## Material for the task
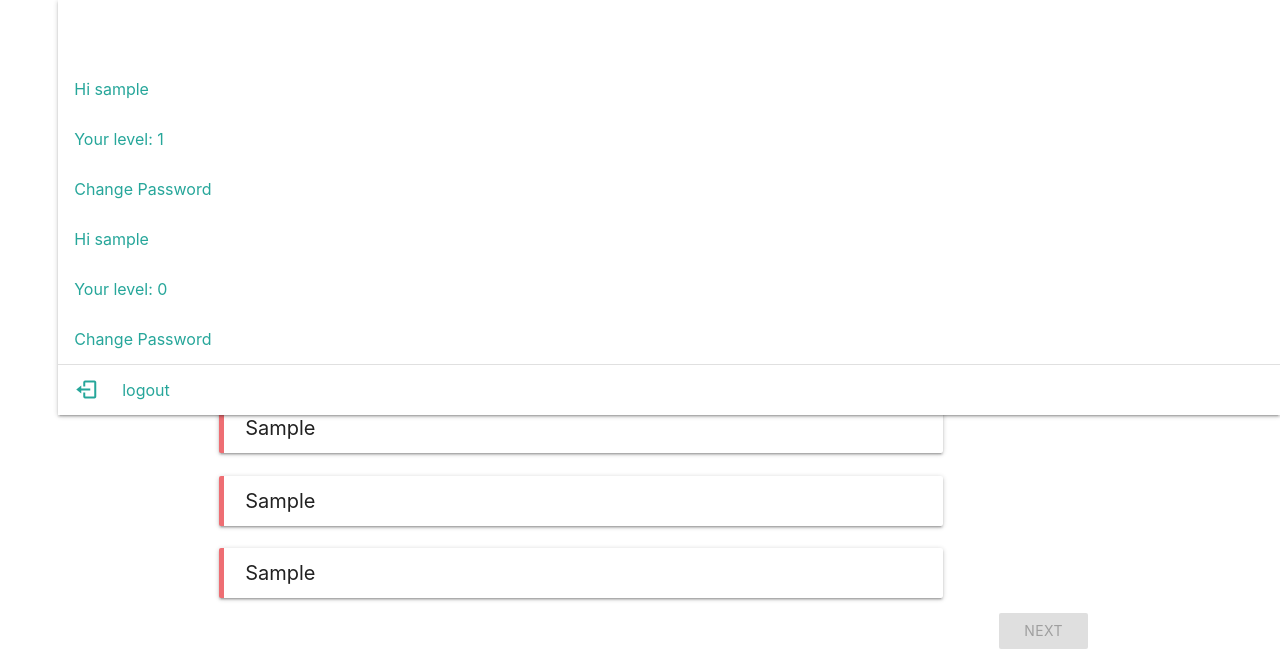
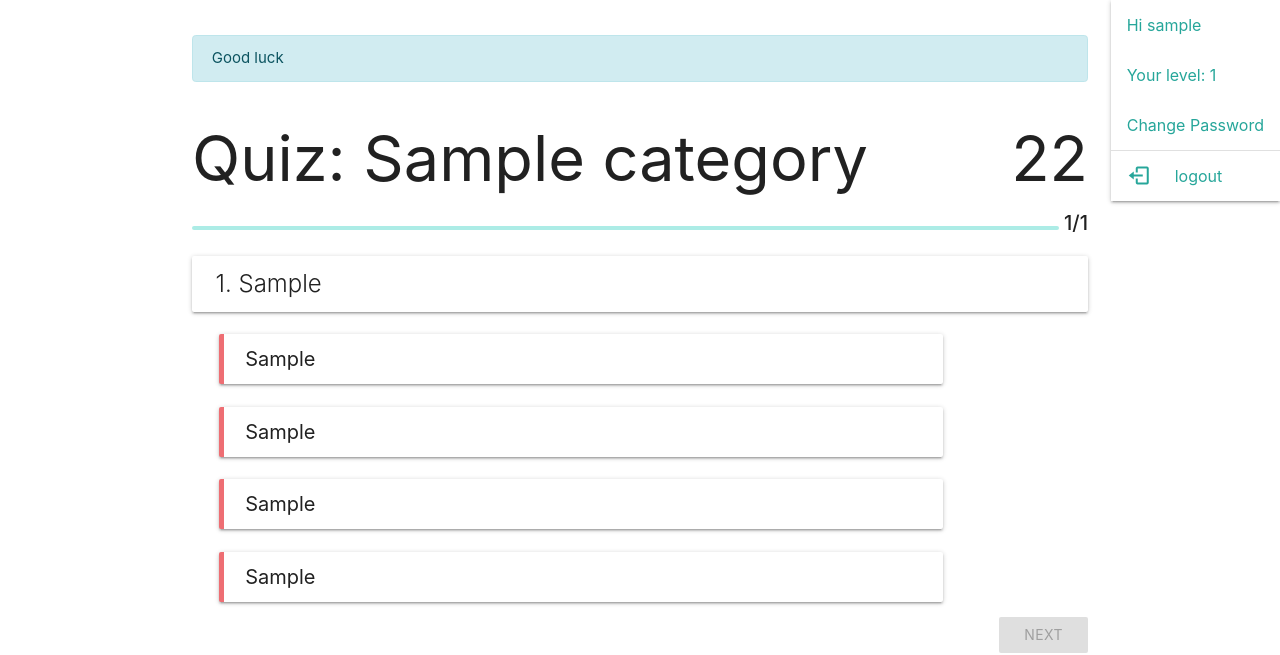
Before and after one commit to hasanmar/Project3, a Django app: page /category/1/quiz in a window 1280 px wide, after a click on "account_circle". Shown: the part 64-719 px from the top of the page. Run offline with Django 4.2, Linux system fonts and the light colour scheme; a user stored in the database is signed in; tables that the repository leaves empty hold one stand-in row (values such as "Sample post").

Commit message:
@anas029 fix header exercise quiz
templates

```diff
--- a/project3/main_app/static/css/style.css
+++ b/project3/main_app/static/css/style.css
@@ -57,7 +57,7 @@ blockquote {
 }
 
 blockquote:hover {
-    background-color: #26a69a;
+    background-color: #80cbc4;
 }
 
 .exer-quiz,
--- a/project3/main_app/templates/header.html
+++ b/project3/main_app/templates/header.html
@@ -18,27 +18,23 @@
             </ul>
         </div>
     </nav>
+    {% if user.is_authenticated %}
     <ul id="dropdown1" class="dropdown-content">
-<<<<<<< HEAD
-        <li><a href="#!">Hi {{user.username}}</a></li>
-        <li><a href="#!">Your level: {{user.level|floatformat:-2}}</a></li>
+        <li><a href="{% url 'profile' pk=user.id %}">Hi {{user.username}}</a></li>
+        <li><a href="#">Your level: {{user.level|floatformat:-2}}</a></li>
         <li><a href="{% url 'password_change' %}">Change Password</a></li>
-=======
-        <li><a href="{% url 'profile' pk=user.id %}">Hi {{user.username}}</a></li>
-        <li><a href="#!">Your level: 0</a></li>
-        <li><a href="#!">Change Password</a></li>
->>>>>>> bd38e82a84a5d775172a0f722c5b222b85e7a7cb
->>>>>>> 0cc04abdb09bce03d8576d191c28423e459a6764
         <li class="divider"></li>
         <li><a href="{% url 'logout' %}"><i class='bx bx-log-out'></i> logout</a></li>
       </ul>
+      {% endif %}
+
 </header>
 <script>
-    const elems = document.querySelectorAll('.dropdown-trigger');
+    const elemsDropdown = document.querySelectorAll('.dropdown-trigger');
     const options = {
         alignment: 'right',
         coverTrigger: false,
         constrainWidth:false,
       };
-    M.Dropdown.init(elems,options);
+    M.Dropdown.init(elemsDropdown,options);
 </script>
--- a/project3/main_app/templates/main_app/exercise.html
+++ b/project3/main_app/templates/main_app/exercise.html
@@ -5,7 +5,7 @@
 <h1>Exercise: {{exercise.first.category}}</h1>
 <div style="display: flex;"><div class="progress">
     <div class="determinate" id="progress-bar" style="width: 0"></div>
-</div><div id="q-id">1/{{ exercise|length }}</div></div>
+</div><div style="font-weight:500; font-size: 20px; position: relative; top: -10px;">&nbsp;<span id="q-id">1</span>/{{ exercise|length }}</div></div>
 <form action="" method="post">
     {% csrf_token %}
 {% for i in exercise %}
@@ -71,7 +71,7 @@
             counter++
             progress+=(100/total)
             progressBar.style.width=`${progress}%`
-            qId.innerText=`${counter+1}/5`
+            qId.innerText=`${counter+1}`
 
             if (counter>total-2){
                 btnSumbit.classList.remove('hide')
--- a/project3/main_app/templates/main_app/quiz.html
+++ b/project3/main_app/templates/main_app/quiz.html
@@ -5,7 +5,7 @@
 <h1>Quiz: {{quiz.first.category}}<span id="timer-display" class="right">30</span></h1>
 <div style="display: flex;"><div class="progress">
     <div class="determinate" id="progress-bar" style="width: 0"></div>
-</div><div id="q-id">1/5</div></div>
+</div><div style="font-weight:500; font-size: 20px; position: relative; top: -10px;">&nbsp;<span id="q-id">1</span>/{{ quiz|length }}</div></div>
 
 <form action="" method="post">
     {% csrf_token %}
@@ -75,7 +75,7 @@
         counter++
         progress+=20
         progressBar.style.width=`${progress}%`
-        qId.innerText=`${counter+1}/5`
+        qId.innerText=`${counter+1}`
         if (counter>3){
             btnSumbit.classList.remove('hide')
             btnNext[counter].classList.add('hide')}
@@ -106,6 +106,9 @@ function countTime(){
             clearInterval(mytimer)
             timerText.innerHTML = "Time's up"
             form.submit()
+            ques.forEach(que=>{
+                //que.classList.add('hide')
+                btnSumbit.classList.add('hide')})
         }
 }
 
--- a/project3/main_app/templates/registration/login.html
+++ b/project3/main_app/templates/registration/login.html
@@ -1,10 +1,12 @@
 {% extends 'base.html' %}
 {% block content %}
-<h1>Login</h1>
+<section class="container">
+    <h1>Login</h1>
 <form action="" method="post">
 {% csrf_token %}
 {{form.as_div}}
 <input type="submit" value="Login" class="btn">
 <input type="hidden" name="next" value="{{next}}">
 </form>
+</section>
 {% endblock  %}
--- a/project3/main_app/urls.py
+++ b/project3/main_app/urls.py
@@ -16,4 +16,7 @@ urlpatterns = [
     path("contribute/",views.ContributeCategoryList.as_view(),name="contribute"),
     path("categories/<int:category_id>/addexercise", views.AddExercise.as_view(), name='add_exercise'),
     path('account/<int:pk>/profile',views.Profile.as_view(), name='profile'),
+    path('activate/(?P<uidb64>[0-9A-Za-z_\-]+)/(?P<token>[0-9A-Za-z]{1,13}-[0-9A-Za-z]{1,20})/',
+        views.activate, name='activate'),
+
 ]
```
Also changed, not shown: project3/main_app/templates/main_app/score.html (+6 -9 lines), project3/main_app/templates/registration/signup.html (+3 -8 lines).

## To do
Across the material, how many lines contain the word "progress"? Only the number is wanted.

## Completed exercise
8